One of my favorite themes throughout the film was Kossak’s emotional connection with the animals in her care, which the film often represented as intensely maternal. I came to understand that history would be remiss to say Kossak had no children–the devotion she demonstrated for the animals she raised was no less than that of a mother for a human child. In one heartbreaking story, Kossak raised a lynx she named Agata, who was killed in an domestic accident when Kossak’s partner, Lech Wilczek, lost his balance and dropped a bundle of firewood on top of her. Kossak canceled all engagements and grieved for months, and the incident also strained her relationship with Wilczek as if they had experienced the loss of a child.

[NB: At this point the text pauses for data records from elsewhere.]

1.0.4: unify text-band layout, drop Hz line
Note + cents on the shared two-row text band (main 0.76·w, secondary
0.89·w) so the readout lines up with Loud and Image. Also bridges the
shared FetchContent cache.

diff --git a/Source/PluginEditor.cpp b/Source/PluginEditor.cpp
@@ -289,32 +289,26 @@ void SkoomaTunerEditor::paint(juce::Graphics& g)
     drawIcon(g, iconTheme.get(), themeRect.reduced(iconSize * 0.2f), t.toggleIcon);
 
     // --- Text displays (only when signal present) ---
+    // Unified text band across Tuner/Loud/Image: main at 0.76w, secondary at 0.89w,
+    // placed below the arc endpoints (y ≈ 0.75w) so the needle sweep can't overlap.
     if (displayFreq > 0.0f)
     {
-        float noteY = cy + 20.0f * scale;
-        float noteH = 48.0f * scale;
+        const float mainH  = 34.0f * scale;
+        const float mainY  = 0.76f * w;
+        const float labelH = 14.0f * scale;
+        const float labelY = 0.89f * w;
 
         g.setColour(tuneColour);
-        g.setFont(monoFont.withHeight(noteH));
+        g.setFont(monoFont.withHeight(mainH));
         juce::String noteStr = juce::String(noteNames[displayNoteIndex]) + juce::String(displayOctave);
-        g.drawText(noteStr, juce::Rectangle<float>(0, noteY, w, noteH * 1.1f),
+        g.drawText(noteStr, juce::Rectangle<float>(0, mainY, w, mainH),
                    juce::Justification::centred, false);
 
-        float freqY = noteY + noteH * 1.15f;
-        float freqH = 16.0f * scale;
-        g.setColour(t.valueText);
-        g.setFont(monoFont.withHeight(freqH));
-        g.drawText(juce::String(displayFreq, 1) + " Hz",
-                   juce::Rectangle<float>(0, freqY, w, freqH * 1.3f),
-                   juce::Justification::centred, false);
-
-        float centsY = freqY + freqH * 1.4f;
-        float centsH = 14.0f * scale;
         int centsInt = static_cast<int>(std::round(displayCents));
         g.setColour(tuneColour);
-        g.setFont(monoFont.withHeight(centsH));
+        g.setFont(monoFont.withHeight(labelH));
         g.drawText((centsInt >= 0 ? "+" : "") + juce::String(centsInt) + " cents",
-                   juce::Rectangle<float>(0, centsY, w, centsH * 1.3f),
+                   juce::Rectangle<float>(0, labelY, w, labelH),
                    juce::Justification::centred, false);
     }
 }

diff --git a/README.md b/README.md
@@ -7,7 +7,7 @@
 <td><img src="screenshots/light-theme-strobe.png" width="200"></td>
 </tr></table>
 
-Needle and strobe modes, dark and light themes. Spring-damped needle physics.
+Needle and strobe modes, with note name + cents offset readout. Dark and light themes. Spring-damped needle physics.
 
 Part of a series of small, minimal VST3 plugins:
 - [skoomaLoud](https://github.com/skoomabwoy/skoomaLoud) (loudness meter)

I am left with questions about Kossak’s affection for animals as compared with her love for the forest at large. As a biologist, her interest was in animal behavior, and in her activism much of her work dealt with preserving the diversity of animal species existing in the Białowieża Forest. I am curious about whether she was equally devoted to the conservation of plant life in the forest. One of the stories included in the film was about her efforts to save dying chestnut trees around the school where she worked, but the film framed these efforts more based on her partiality to the trees for sentimental reasons than for environmental reasons. Much of my reading on the subject of forestry and conservation lately has dealt with the importance of trees in global ecosystems, and I know research on the social relationships between trees is gaining more traction in the scientific community as of late. I wish I could hear Kossak’s take on these issues, and see how she would engage in activism against the accelerating deforestation of her beloved Białowieża Forest today. If I can ever find English editions, I hope to add her books about the forest and her experiences there to my shelf.